BEGIN Data for processing

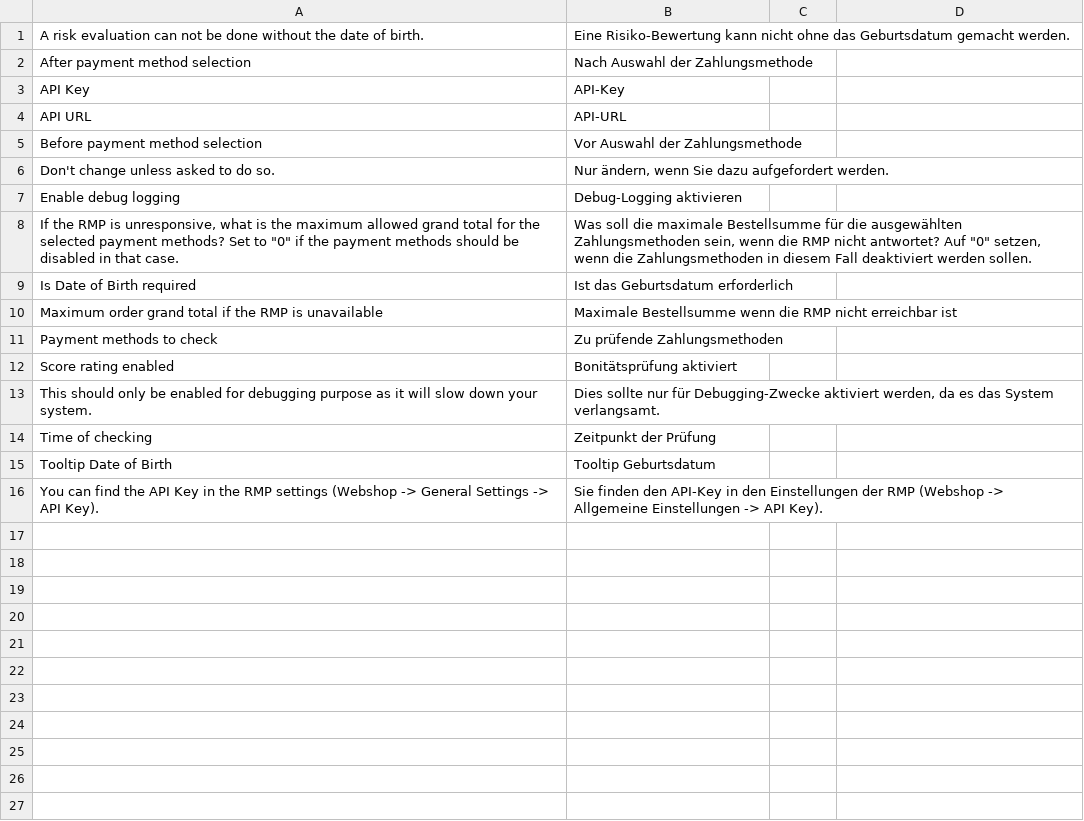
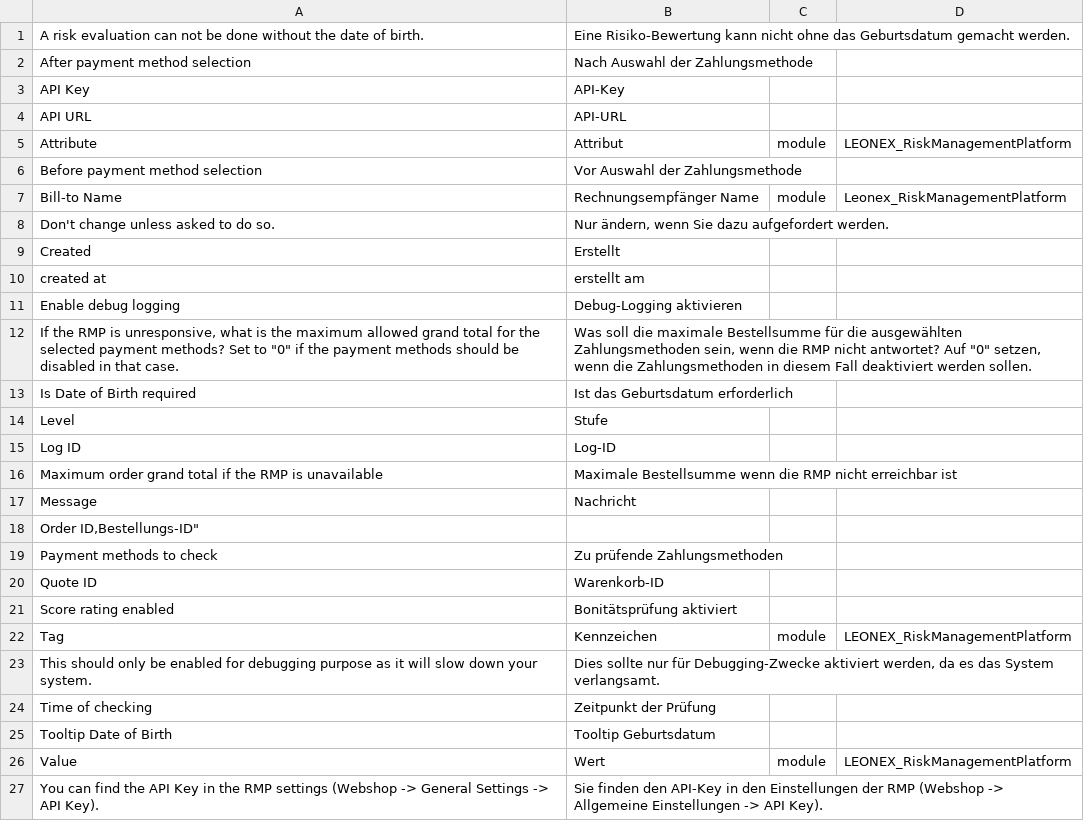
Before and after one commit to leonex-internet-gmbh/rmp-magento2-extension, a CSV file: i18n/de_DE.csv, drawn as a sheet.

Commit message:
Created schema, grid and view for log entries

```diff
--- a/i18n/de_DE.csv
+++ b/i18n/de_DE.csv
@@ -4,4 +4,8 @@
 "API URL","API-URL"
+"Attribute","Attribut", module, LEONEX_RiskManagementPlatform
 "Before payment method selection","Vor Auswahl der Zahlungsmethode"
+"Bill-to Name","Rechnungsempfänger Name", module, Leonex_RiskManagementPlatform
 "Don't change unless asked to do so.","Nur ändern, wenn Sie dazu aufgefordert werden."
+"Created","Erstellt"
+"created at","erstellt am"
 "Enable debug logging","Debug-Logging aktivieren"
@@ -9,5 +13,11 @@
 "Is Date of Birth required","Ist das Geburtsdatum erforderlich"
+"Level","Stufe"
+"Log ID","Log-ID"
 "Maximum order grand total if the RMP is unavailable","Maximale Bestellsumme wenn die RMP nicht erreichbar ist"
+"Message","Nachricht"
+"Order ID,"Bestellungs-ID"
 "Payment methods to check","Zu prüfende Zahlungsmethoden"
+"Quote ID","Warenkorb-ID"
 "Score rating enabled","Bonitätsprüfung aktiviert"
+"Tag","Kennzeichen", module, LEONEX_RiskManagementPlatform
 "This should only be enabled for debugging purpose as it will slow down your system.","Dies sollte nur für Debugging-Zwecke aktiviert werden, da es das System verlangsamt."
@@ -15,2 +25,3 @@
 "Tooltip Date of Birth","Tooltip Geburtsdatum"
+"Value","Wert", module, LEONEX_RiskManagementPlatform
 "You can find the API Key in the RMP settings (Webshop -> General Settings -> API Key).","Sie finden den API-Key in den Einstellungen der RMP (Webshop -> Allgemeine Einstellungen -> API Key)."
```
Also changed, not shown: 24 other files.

END Data for processing

Your reply should be a single number: how many lines in the entries above hold the string "module".

Output: 4